Out of the data below, copy every line with the string "https".
########################################
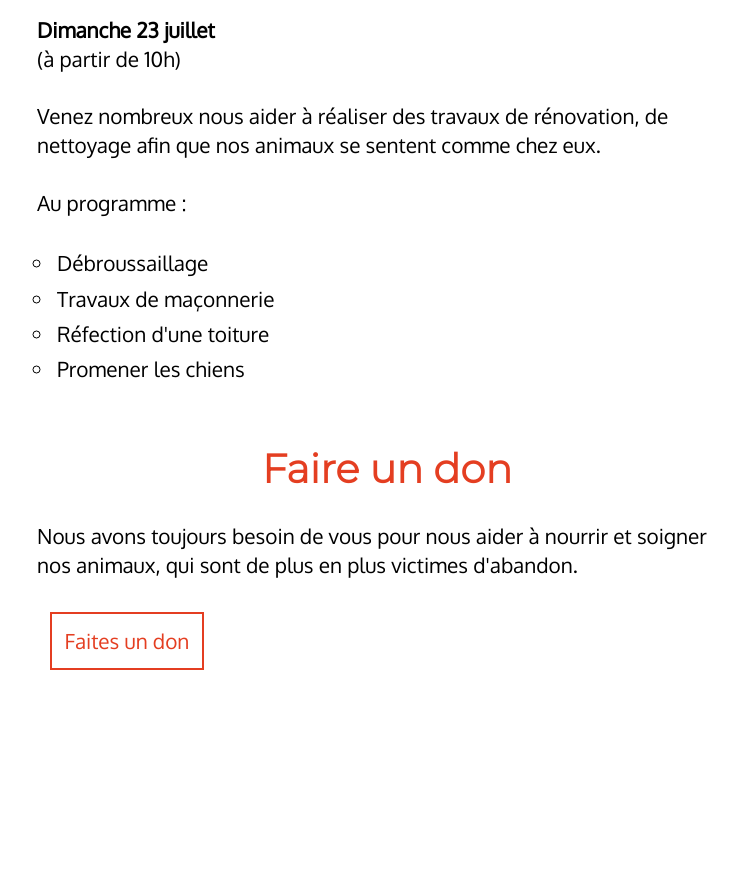
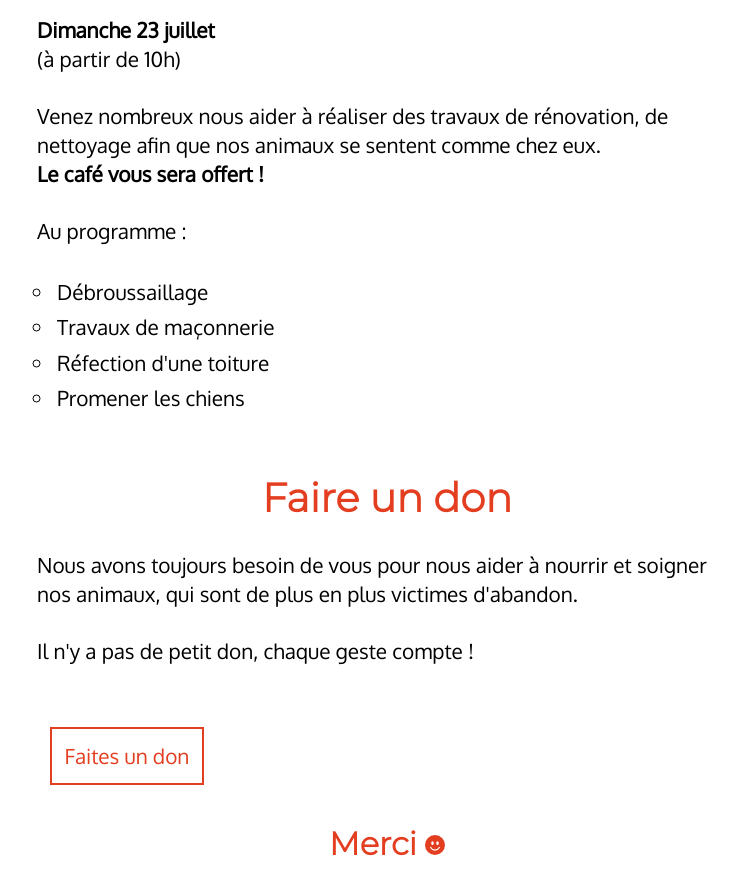
Before and after one commit to benjamin-edouard/apaa, a plain HTML site: page evenements.html in a window 1280 px wide. Shown: the part 1122-2007 px from the top of the page, without its empty margins (253-991 px from the left). Before the commit the page ends 1901 px from the top, so only its background shows below. Drawn offline with nearby package versions, Linux system fonts and the light colour scheme.

Commit message:
Rajout d'un attribut alt sur une balise img

```diff
--- a/evenements.html
+++ b/evenements.html
@@ -18,7 +18,7 @@
         <h1>
             <a href="index.html" title="Page d'accueil">APAA</a>
         </h1>
-        <img src="images/three-dots-vertical.png" id="menu-icon">
+        <img src="images/three-dots-vertical.png" id="menu-icon" alt="image for the menu icon">
         <nav id="main-menu">
             <ul>
                 <li><a href="index.html">Accueil</a></li>
@@ -46,6 +46,7 @@
                     <br>
                     Venez nombreux nous aider à réaliser des travaux de rénovation, de nettoyage afin que nos animaux se sentent comme chez eux.
                     <br>
+                    <strong>Le café vous sera offert !</strong>
                     <br>
                     Au programme :
                     <ul>
@@ -60,7 +61,18 @@
                 <p>
                     Nous avons toujours besoin de vous pour nous aider à nourrir et soigner nos animaux, qui sont de plus en plus victimes d'abandon.
                     <br>
+                    <br>
+                    Il n'y a pas de petit don, chaque geste compte !
+                    <br>
+                    <br>
                     <a href="#" title="Faire un don">Faites un don</a>
+                    <h3>
+                        Merci
+                        <svg xmlns="http://www.w3.org/2000/svg" width="20" height="20" fill="currentColor" class="bi bi-emoji-smile-fill"
+                            viewBox="0 0 16 16">
+                            <path d="M8 16A8 8 0 1 0 8 0a8 8 0 0 0 0 16zM7 6.5C7 7.328 6.552 8 6 8s-1-.672-1-1.5S5.448 5 6 5s1 .672 1 1.5zM4.285 9.567a.5.5 0 0 1 .683.183A3.498 3.498 0 0 0 8 11.5a3.498 3.498 0 0 0 3.032-1.75.5.5 0 1 1 .866.5A4.498 4.498 0 0 1 8 12.5a4.498 4.498 0 0 1-3.898-2.25.5.5 0 0 1 .183-.683zM10 8c-.552 0-1-.672-1-1.5S9.448 5 10 5s1 .672 1 1.5S10.552 8 10 8z" />
+                        </svg>
+                    </h3>
                 </p>
             </article>
         </section>
```
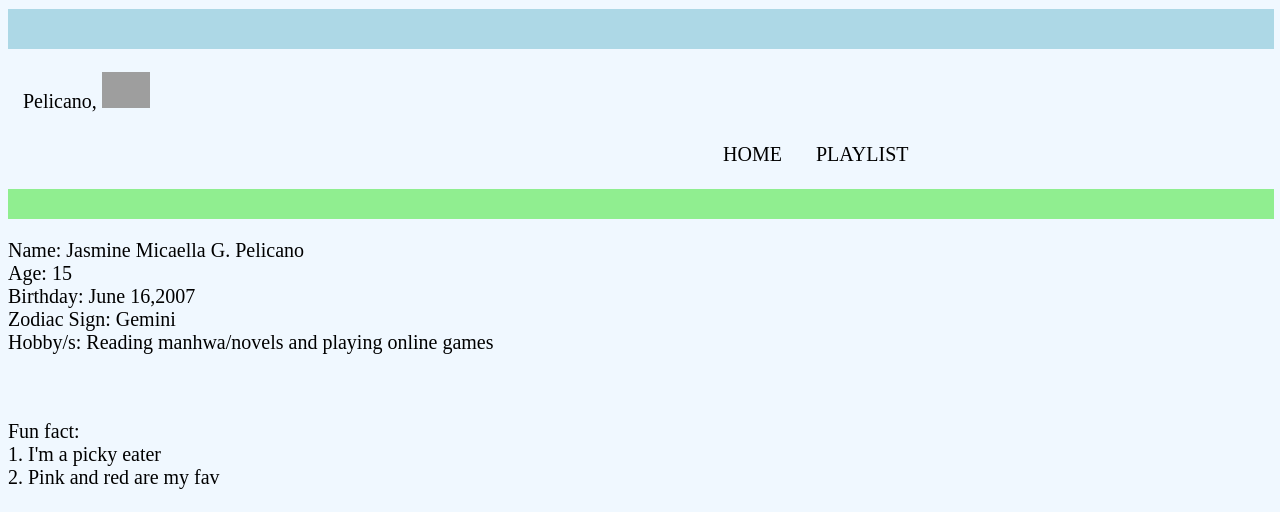
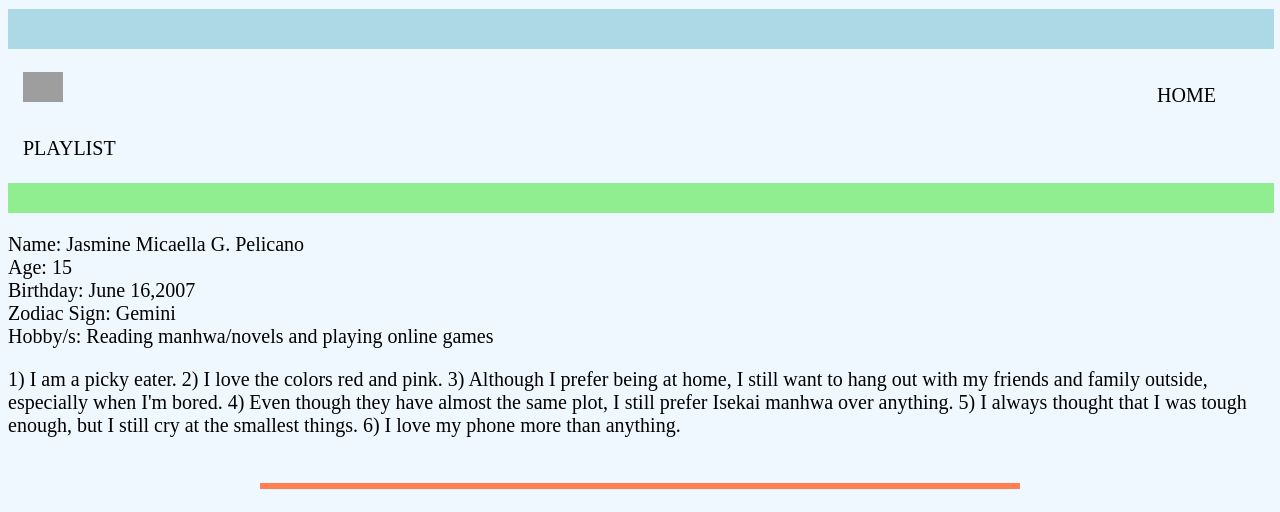
Before and after one commit to MinaMinAllTheWay/Computer-Project, a plain HTML site: page aboutME-Pelicano.html in a window 1280 px wide. Shown: the part 201-713 px from the top of the page. Drawn offline with Linux system fonts and the light colour scheme; grey boxes are pictures that could not be loaded.

Commit message:
Update aboutME-Pelicano.html

```diff
--- a/aboutME-Pelicano.html
+++ b/aboutME-Pelicano.html
@@ -49,7 +49,7 @@ ul li ul li {
 <hr width="100%" size="40" align="center" color="lightblue">
 <!---link-->
 <div>
-      <a href="https://www.facebook.com/Jmicaella.16"> Pelicano, <img src="https://www.dropbox.com/s/s6w9hbz5gs4jjtn/fb.png?dl=1" width="10%"> </a>
+      <a href="https://www.facebook.com/Jmicaella.16"> <img src="https://www.dropbox.com/s/s6w9hbz5gs4jjtn/fb.png?dl=1" width="10%"> </a>
       <ul> <ul><ul><ul><ul><ul><ul><ul><ul><ul><ul><ul><ul><ul>
 
 
@@ -70,11 +70,17 @@ Zodiac Sign: Gemini  <br>
 Hobby/s: Reading manhwa/novels and playing online games <br>
 </p>
 <p>
-    <br>
-<br>
-Fun fact:  <br>
-1. I'm a picky eater	<br>
-2. Pink and red are my fav	<br>
+1) I am a picky eater.
+
+2) I love the colors red and pink.
+
+3) Although I prefer being at home, I still want to hang out with my friends and family outside, especially when I'm bored.
+
+4) Even though they have almost the same plot, I still prefer Isekai manhwa over anything.
+
+5) I always thought that I was tough enough, but I still cry at the smallest things.
+
+6) I love my phone more than anything.
 </p>
 <center>
 <br>
```
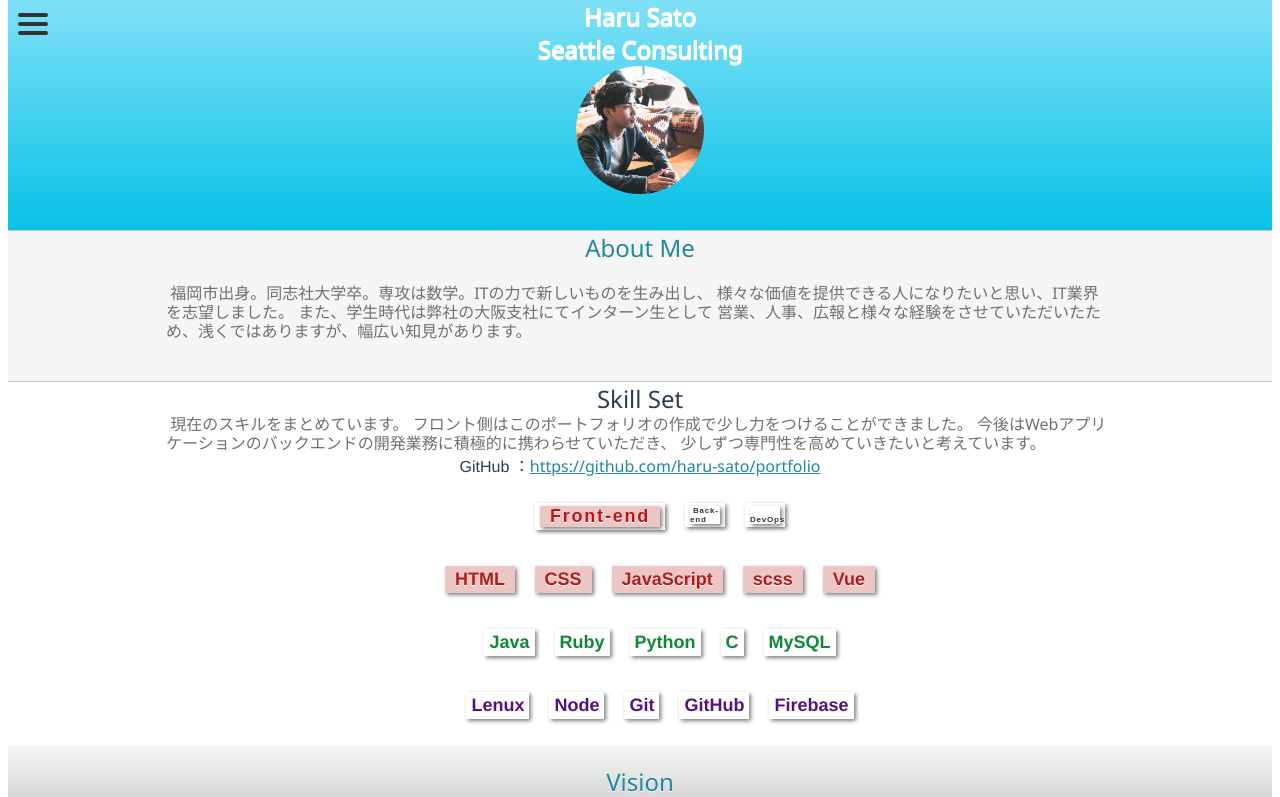
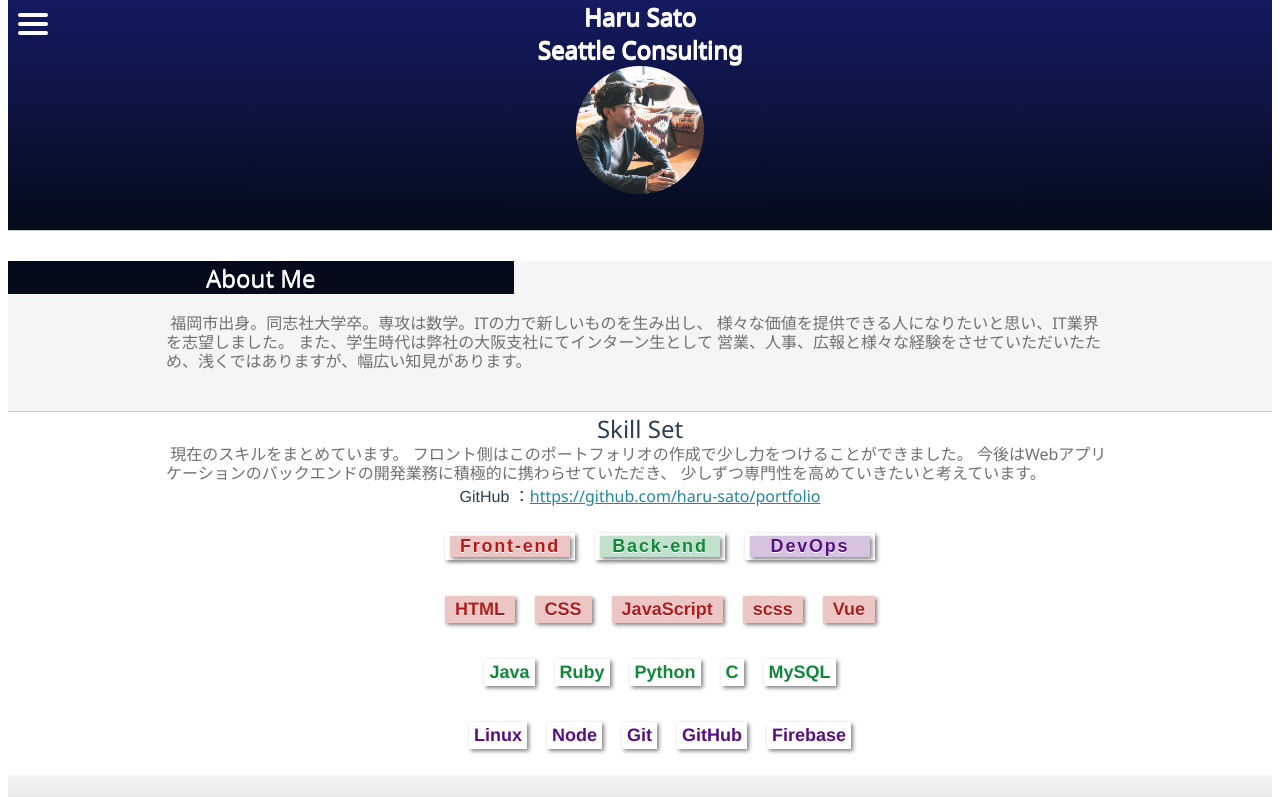
Before and after one commit to haru-sato/haru, a Vue app: page / in a window 1280 px wide. Shown: the top 797 px of the page. Built offline with nearby package versions, Linux system fonts and the light colour scheme; no server answers; what vue-smoothscroll would draw is missing.

Commit message:
ポートフォリオ調整_2

```diff
--- a/src/App.vue
+++ b/src/App.vue
@@ -42,6 +42,8 @@ export default {
   * {
     -webkit-tap-highlight-color: rgba(0, 0, 0, 0);
     outline: none;
+
+    /* background: #eee; */
   }
 
   #app {
--- a/src/components/About.vue
+++ b/src/components/About.vue
@@ -35,13 +35,15 @@
 }
 
 #aboutTitle {
-  color: #20879f;
+  background: #040c1b;
+  color: white;
   font-family: 'Noto Sans JP', sans-serif;
   font-family: 'Noto Sans', sans-serif;
   font-size: 18pt;
   text-shadow: 0 1px 0 rgba(255, 255, 255, 1);
   white-space: pre-wrap;
-  margin-top: 0;
+  margin-top: 30px;
+  width: 40%;
 }
 
 #aboutExplain {
--- a/src/components/Header.vue
+++ b/src/components/Header.vue
@@ -102,7 +102,7 @@ button span.bar {
   box-sizing: border-box;
   width: 100%;
   height: 4px;
-  background-color: #333;
+  background-color: white;
   border-radius: 4px;
 }
 
@@ -123,6 +123,7 @@ button span.bar::after {
 /* メニューアクティブ時 */
 button.active span.bar {
   width: 30px;
+  background-color: black;
 }
 
 button.active .bar1 {
@@ -151,8 +152,8 @@ button.active .bar2 {
 }
 
 button.active .bar3 {
-  -webkit-transform: translateY(-13px) rotate(45deg);
-  transform: translateY(-13px) rotate(45deg);
+  -webkit-transform: translateY(-15px) rotate(45deg);
+  transform: translateY(-15px) rotate(45deg);
   z-index: 1001;
 }
 
--- a/src/components/Main.vue
+++ b/src/components/Main.vue
@@ -26,7 +26,7 @@
 @import url('https://fonts.googleapis.com/css?family=Noto+Sans|Noto+Sans+JP&display=swap');
 
 #mainSection {
-  background: linear-gradient(180deg, #80e1f7, #06c1e6);
+  background: linear-gradient(180deg, #151a61, #040c1b);
   width: 100%;
   height: auto;
   padding-bottom: 30px;
--- a/src/components/Skill.vue
+++ b/src/components/Skill.vue
@@ -77,7 +77,7 @@
         id="btn-Dev"
         :class="{'Devchange': isDevActive}"
       >
-        <li>Lenux</li>
+        <li>Linux</li>
         <li>Node</li>
         <li>Git</li>
         <li>GitHub</li>
@@ -216,6 +216,10 @@ li {
   font-weight: bold;
   text-shadow: 0 1px 0 rgba(255, 255, 255, 1);
   text-align: center;
+  border: none;
+  letter-spacing: 0.1em;
+  cursor: pointer;
+  outline: none;
 }
 
 .Frontchange li {
@@ -242,22 +246,6 @@ li {
   color: #571083;
 }
 
-button #Front,
-#Back,
-#Dev {
-  display: block;
-  background: none;
-  border: none;
-  padding: 0;
-  width: 30px;
-  color: #333;
-  font-size: 8px;
-  letter-spacing: 0.1em;
-  cursor: pointer;
-  text-align: left;
-  outline: none;
-}
-
 #skillGraph {
   width: 30%;
   height: 30%;
```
########################################
- **RESPONSE TO THE TASK**
-      <a href="https://www.facebook.com/Jmicaella.16"> Pelicano, <img src="https://www.dropbox.com/s/s6w9hbz5gs4jjtn/fb.png?dl=1" width="10%"> </a>
+      <a href="https://www.facebook.com/Jmicaella.16"> <img src="https://www.dropbox.com/s/s6w9hbz5gs4jjtn/fb.png?dl=1" width="10%"> </a>
 @import url('https://fonts.googleapis.com/css?family=Noto+Sans|Noto+Sans+JP&display=swap');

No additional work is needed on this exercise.